If you are really struggling then reach out for help e.g. psychosexual therapy, or try and rethink sex by listening to podcasts, and reading resources which might help you to add points of view to your perspective”, says Kate.
Physical intimacy after infidelity: When to consider therapy
In some situations, talking to a partner and looking up online information alone isn’t enough. If you’re finding your feelings too difficult to deal with by yourself, it might be worth considering therapy. “Therapists are different to friends as they are completely separate from the rest of your life, and so you can feel confident being completely open and honest and a) that it’s confidential and judgement free, and b) that they will not be offering feedback based on their own personal, and subjective experiences but based on an empathetic and professional one.
Psychosexual Therapy is a great resource for those that need it, but opening up to someone can be really scary, and so do your research and find a couple of therapists that you feel may be a good fit for you, and see if you can have a phone call with them in advance of booking a session; it will give you a feeling for how they may work with you.
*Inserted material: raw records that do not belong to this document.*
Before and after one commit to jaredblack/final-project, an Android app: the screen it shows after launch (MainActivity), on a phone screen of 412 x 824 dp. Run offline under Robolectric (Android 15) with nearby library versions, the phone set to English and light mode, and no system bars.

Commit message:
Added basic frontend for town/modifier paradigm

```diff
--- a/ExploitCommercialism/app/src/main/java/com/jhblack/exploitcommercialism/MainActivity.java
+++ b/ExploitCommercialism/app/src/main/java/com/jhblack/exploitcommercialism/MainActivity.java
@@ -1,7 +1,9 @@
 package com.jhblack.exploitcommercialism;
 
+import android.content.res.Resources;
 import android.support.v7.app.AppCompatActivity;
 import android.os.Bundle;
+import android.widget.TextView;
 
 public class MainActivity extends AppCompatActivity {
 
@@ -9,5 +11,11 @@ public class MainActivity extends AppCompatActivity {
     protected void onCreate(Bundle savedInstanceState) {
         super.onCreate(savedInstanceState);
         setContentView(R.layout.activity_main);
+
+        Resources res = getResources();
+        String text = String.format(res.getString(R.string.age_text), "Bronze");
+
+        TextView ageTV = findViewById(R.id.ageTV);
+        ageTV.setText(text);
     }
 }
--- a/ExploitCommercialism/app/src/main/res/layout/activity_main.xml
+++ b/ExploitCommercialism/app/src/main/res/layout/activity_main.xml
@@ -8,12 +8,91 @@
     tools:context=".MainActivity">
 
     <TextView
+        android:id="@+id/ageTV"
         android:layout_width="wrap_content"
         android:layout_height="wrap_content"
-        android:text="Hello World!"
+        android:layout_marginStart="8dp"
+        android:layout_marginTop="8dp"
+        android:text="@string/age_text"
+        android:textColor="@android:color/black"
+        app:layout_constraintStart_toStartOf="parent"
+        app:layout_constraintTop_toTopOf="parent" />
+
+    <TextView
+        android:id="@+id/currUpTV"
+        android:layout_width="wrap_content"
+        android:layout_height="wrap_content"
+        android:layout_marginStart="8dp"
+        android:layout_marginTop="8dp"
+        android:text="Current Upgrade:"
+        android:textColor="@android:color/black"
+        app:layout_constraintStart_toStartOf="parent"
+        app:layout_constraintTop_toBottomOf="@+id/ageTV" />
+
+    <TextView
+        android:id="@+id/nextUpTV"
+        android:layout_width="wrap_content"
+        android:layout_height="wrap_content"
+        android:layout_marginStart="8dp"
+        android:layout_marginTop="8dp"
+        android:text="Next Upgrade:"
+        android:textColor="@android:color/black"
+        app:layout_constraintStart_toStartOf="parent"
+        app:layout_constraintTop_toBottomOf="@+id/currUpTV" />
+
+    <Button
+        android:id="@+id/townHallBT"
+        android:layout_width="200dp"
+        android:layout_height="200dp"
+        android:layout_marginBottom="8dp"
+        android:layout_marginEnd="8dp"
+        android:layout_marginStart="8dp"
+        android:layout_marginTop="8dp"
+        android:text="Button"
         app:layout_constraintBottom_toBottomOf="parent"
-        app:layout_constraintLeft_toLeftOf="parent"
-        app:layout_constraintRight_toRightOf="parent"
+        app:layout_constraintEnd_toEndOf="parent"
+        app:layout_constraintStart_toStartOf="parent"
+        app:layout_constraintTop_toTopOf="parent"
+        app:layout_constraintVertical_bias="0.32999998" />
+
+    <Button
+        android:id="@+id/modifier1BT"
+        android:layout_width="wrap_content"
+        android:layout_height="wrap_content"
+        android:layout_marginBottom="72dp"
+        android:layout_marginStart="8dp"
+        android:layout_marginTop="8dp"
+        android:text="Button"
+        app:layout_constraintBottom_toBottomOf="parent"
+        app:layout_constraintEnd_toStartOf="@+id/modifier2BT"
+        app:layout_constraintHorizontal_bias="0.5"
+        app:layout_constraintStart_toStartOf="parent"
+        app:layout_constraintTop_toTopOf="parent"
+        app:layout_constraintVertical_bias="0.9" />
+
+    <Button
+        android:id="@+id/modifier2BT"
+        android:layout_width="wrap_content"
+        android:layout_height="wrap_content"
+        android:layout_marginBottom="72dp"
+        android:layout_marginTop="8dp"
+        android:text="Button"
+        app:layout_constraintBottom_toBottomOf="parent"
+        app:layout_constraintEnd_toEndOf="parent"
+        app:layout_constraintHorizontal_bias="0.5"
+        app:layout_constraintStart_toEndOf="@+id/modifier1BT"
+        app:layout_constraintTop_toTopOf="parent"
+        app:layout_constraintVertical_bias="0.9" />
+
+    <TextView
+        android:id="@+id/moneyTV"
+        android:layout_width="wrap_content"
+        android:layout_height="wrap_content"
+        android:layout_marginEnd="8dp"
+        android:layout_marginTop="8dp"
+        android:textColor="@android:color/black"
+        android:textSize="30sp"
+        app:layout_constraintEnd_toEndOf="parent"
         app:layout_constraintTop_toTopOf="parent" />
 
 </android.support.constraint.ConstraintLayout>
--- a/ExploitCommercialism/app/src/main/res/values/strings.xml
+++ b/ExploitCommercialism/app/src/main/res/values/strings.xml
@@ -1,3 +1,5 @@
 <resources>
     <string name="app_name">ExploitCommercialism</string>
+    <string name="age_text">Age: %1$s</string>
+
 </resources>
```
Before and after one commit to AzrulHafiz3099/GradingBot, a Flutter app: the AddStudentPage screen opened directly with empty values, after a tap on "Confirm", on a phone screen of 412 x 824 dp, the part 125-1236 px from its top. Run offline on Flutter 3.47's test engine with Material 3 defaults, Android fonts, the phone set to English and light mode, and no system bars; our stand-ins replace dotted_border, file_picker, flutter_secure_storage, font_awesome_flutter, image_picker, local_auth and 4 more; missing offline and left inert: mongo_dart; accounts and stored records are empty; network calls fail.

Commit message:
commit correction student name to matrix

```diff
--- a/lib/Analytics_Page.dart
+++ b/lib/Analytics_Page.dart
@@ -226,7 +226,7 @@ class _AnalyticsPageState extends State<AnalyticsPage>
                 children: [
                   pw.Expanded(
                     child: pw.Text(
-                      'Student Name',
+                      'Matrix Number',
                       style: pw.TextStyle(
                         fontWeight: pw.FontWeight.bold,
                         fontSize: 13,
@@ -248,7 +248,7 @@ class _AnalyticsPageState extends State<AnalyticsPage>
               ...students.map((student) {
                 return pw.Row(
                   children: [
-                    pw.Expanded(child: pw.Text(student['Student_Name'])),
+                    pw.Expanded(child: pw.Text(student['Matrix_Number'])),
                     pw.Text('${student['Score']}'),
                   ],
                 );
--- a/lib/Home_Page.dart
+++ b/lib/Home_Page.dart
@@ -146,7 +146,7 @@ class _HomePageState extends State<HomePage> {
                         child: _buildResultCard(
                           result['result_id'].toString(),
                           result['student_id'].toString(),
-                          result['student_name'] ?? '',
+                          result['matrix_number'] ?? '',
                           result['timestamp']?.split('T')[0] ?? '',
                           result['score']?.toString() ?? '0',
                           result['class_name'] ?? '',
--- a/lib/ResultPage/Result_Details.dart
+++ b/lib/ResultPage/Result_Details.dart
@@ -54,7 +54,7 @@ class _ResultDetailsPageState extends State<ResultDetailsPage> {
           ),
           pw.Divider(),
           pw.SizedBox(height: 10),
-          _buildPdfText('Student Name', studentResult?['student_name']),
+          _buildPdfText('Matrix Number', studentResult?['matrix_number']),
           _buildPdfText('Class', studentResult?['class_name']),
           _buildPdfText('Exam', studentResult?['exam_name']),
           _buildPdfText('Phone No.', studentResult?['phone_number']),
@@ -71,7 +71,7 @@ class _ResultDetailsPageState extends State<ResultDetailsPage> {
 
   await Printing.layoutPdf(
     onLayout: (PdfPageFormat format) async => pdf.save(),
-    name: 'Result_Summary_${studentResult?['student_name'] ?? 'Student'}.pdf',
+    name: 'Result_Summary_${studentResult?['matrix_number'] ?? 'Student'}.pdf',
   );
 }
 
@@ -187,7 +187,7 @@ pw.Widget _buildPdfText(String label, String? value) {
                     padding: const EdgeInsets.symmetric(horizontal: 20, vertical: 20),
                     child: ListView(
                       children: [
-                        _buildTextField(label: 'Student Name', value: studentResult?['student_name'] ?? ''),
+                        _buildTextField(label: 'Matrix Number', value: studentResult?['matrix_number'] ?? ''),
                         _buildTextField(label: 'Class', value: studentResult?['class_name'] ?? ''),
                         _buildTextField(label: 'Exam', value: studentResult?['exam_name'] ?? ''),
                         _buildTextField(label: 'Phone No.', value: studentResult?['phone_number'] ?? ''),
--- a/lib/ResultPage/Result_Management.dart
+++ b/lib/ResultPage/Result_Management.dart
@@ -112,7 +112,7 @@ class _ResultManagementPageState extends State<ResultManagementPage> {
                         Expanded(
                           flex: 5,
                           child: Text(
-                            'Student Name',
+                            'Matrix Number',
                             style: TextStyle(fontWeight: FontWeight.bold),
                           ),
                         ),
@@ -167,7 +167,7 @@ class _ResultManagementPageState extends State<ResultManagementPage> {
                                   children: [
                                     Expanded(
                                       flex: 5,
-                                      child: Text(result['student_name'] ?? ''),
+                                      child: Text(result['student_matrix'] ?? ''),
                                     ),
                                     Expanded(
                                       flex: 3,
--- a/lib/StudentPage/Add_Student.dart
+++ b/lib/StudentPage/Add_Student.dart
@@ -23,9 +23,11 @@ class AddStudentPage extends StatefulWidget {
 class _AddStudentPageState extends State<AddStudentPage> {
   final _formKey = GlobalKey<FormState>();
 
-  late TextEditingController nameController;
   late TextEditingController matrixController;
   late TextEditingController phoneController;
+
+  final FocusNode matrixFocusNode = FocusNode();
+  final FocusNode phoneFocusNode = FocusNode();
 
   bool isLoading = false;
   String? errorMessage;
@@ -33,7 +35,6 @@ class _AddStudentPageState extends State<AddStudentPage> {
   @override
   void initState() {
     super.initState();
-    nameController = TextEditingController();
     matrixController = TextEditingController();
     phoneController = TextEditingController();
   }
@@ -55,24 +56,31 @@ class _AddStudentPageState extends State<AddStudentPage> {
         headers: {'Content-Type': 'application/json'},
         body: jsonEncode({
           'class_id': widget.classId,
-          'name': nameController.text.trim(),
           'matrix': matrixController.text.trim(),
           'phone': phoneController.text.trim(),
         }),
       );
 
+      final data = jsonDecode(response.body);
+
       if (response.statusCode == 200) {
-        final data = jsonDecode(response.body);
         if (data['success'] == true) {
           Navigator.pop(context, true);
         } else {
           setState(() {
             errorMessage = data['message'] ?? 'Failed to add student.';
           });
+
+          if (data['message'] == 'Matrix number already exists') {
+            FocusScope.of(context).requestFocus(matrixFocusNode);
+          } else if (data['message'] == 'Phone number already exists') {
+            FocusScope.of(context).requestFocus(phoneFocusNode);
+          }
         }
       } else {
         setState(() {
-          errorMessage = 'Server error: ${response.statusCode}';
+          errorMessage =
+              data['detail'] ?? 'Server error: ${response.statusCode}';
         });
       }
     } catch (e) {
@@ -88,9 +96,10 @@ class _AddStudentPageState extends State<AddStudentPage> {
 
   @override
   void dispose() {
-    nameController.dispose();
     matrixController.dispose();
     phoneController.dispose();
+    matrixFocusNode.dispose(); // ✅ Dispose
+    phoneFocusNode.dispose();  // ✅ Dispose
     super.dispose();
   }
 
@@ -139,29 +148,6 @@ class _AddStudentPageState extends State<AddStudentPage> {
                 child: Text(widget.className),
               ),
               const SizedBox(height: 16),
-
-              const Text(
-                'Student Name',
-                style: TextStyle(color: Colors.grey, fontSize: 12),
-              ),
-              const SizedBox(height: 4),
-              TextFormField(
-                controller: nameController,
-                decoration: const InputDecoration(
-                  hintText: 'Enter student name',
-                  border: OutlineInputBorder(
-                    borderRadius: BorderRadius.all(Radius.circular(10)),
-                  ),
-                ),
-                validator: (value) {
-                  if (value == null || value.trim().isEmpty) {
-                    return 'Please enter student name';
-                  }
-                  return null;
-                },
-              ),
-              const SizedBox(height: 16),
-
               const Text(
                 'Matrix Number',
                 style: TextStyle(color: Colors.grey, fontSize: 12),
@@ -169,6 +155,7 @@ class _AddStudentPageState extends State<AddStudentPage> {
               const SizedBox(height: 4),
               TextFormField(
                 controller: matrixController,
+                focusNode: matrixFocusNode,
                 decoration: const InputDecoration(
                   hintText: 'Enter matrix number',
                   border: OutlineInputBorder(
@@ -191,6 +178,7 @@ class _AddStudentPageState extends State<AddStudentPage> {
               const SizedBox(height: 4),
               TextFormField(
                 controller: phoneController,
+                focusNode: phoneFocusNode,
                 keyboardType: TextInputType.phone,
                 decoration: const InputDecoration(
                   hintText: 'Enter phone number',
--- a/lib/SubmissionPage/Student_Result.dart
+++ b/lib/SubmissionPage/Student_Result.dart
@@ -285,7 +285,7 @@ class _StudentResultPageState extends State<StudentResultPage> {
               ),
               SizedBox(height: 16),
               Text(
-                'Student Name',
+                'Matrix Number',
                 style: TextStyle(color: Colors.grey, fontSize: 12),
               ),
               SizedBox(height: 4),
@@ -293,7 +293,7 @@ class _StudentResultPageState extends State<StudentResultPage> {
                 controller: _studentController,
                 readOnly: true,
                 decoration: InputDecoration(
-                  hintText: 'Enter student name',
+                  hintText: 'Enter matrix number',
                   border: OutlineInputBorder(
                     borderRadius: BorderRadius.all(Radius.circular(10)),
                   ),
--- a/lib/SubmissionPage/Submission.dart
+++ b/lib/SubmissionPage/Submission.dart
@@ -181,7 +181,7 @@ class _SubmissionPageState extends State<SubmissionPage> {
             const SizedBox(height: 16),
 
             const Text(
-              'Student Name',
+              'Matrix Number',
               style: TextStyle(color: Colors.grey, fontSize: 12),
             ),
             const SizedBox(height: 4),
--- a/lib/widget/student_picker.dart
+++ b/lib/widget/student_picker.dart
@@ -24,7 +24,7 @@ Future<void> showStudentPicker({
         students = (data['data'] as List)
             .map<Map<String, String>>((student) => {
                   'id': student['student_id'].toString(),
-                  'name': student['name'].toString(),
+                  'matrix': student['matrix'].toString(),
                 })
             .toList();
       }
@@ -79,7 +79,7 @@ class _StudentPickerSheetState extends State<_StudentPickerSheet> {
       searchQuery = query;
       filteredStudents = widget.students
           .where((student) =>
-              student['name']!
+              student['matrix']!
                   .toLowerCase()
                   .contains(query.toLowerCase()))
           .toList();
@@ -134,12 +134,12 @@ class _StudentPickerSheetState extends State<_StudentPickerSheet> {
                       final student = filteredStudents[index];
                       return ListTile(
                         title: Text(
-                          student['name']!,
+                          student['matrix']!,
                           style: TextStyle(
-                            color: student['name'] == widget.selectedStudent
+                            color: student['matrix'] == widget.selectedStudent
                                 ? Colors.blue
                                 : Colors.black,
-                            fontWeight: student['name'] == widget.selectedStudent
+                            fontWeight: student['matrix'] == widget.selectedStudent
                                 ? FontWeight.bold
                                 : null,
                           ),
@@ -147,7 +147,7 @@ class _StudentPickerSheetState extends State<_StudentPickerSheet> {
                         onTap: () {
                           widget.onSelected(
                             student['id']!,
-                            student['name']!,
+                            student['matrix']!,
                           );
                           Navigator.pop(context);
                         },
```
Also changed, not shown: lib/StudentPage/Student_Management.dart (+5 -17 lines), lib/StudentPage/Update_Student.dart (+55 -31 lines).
You don’t have to be at rock bottom to seek therapy, you can use it to help you at any stage”, Kate expresses.
Regardless of your stance (if you choose to stay with a partner who cheated or find someone new), feeling good about physical intimacy after infidelity can take time and effort. Doubts over performance in bed are nothing to feel ashamed of – it’s more common than you likely realise. But luckily, it is not something you have to suffer with.
What are your thoughts on physical intimacy after infidelity?
Kate Moyle specialises in helping people facing difficulties with their sex lives and sexuality. Each week, she interviews sex and relationship experts on Instagram, in a series entitled The Sexual Wellness Sessions. (Old episodes can be viewed to IGTV).